The Court recently affirmed this principle in Willingham v. United Ins. Co. of America, 628 So.2d 328 (Ala. 1993):

"Actual damage is an essential element of a cause of action alleging fraud. United principally argues that because the Willinghams did not make any claims on the policies and were not denied any benefits, the Willinghams did not incur any actual damage. We disagree.

". . . .

". . . While the Willinghams were paying premiums on the policies, they believed that they were receiving valid insurance coverage, but they never actually received anything of value.

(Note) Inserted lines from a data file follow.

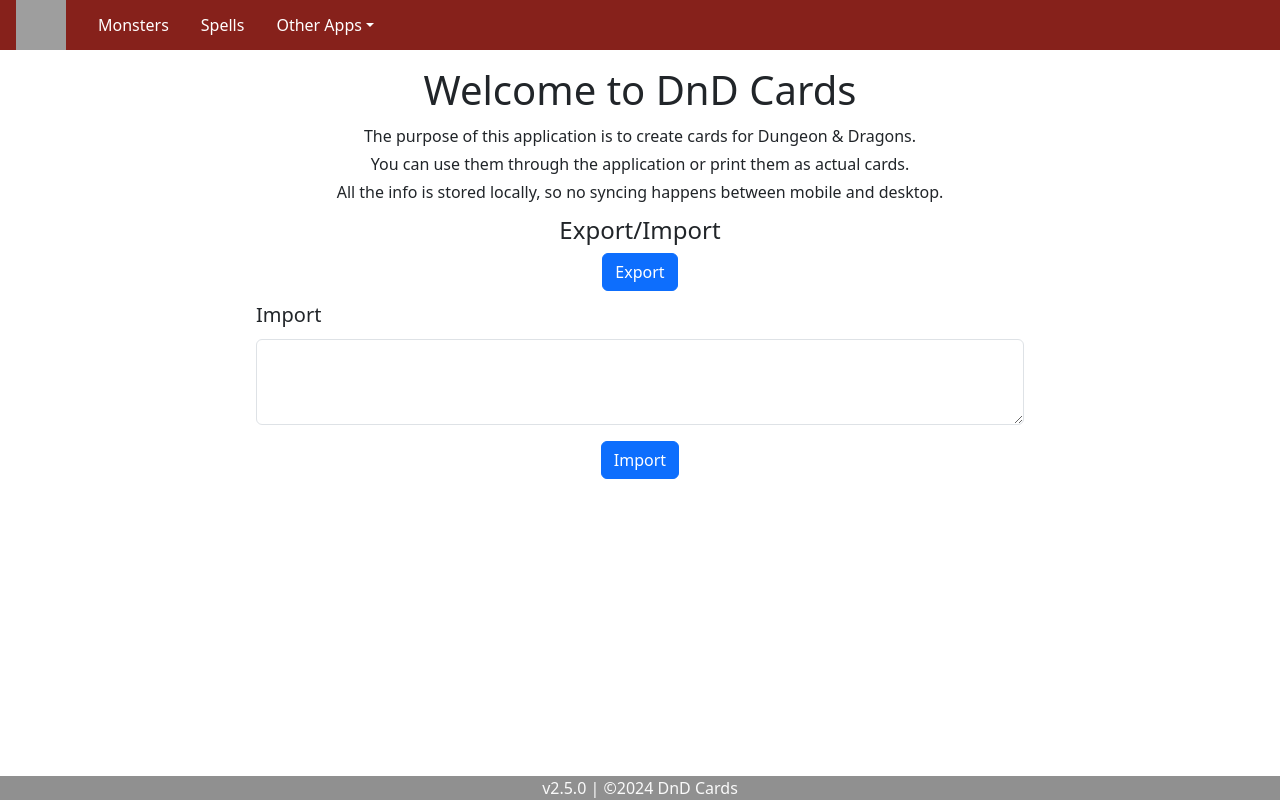
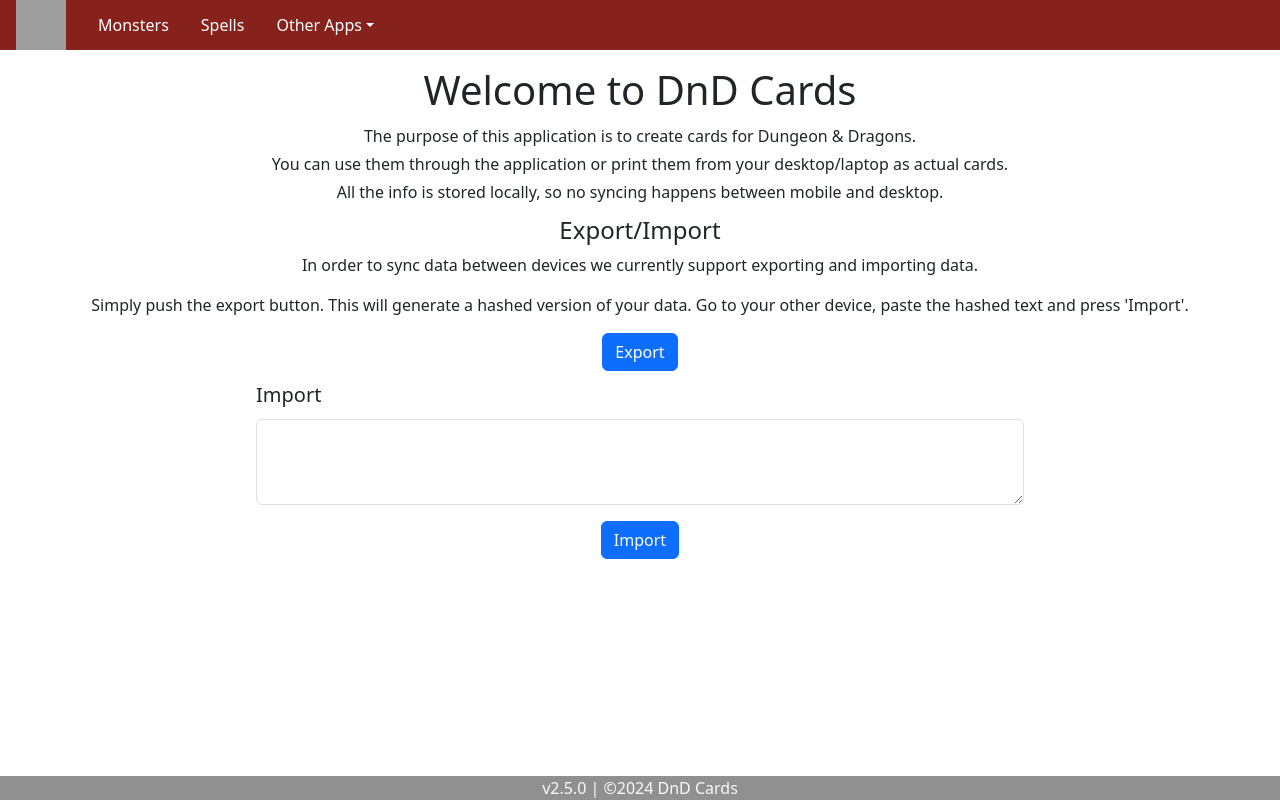
Before and after one commit to narolan/dnd-cards, a React (Vite) app: page /#/dnd-cards in a window 1280 px wide. Before the commit this address led to /#/dnd-cards. Built offline with nearby package versions, Linux system fonts and the light colour scheme; grey boxes are pictures that could not be loaded.

Commit message:
[NO-TICKET] :: Add some text to import/export

```diff
--- a/src/pages/Home.jsx
+++ b/src/pages/Home.jsx
@@ -40,12 +40,13 @@
             <h1 className="title">Welcome to DnD Cards</h1>
             <section className="block">
                 <p className="text">The purpose of this application is to create cards for Dungeon & Dragons.</p>
-                <p className="text">You can use them through the application or print them as actual cards.</p>
-                <p className="text">All the info is stored locally, so no syncing happens between mobile and
-                    desktop.</p>
+                <p className="text">You can use them through the application or print them from your desktop/laptop as actual cards.</p>
+                <p className="text">All the info is stored locally, so no syncing happens between mobile and desktop.</p>
             </section>
             <section className="block" style={{ marginTop: "10px", marginBottom: "2rem" }}>
                 <h4>Export/Import</h4>
+                <p>In order to sync data between devices we currently support exporting and importing data.</p>
+                <p>Simply push the export button. This will generate a hashed version of your data. Go to your other device, paste the hashed text and press 'Import'.</p>
                 <Button
                     variant="primary"
                     onClick={getDataAsBase64}
```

" We reject United's contention that, as a matter of law, the payment of insurance premiums is not sufficient evidence of damage to support a claim of fraud against an insurer. The undisputed evidence that the Willinghams paid premiums on the four life insurance policies is sufficient to support their claim that they were damaged as a proximate result of United's alleged misrepresentations."

Willingham, at 332-33 (emphasis added) (citations omitted).

Boswell and her fellow plaintiffs alleged that they were induced to part with their money through fraudulent acts on the part of the defendants; that the defendants persuaded them to allow their old policies to lapse by knowingly and falsely promising that the new policy would offer all the same coverage plus additional benefits; and that the new policy cost more, while actually offering less coverage. That is an allegation of injury or damage sufficient to withstand a motion to dismiss under Rule 12(b)(6).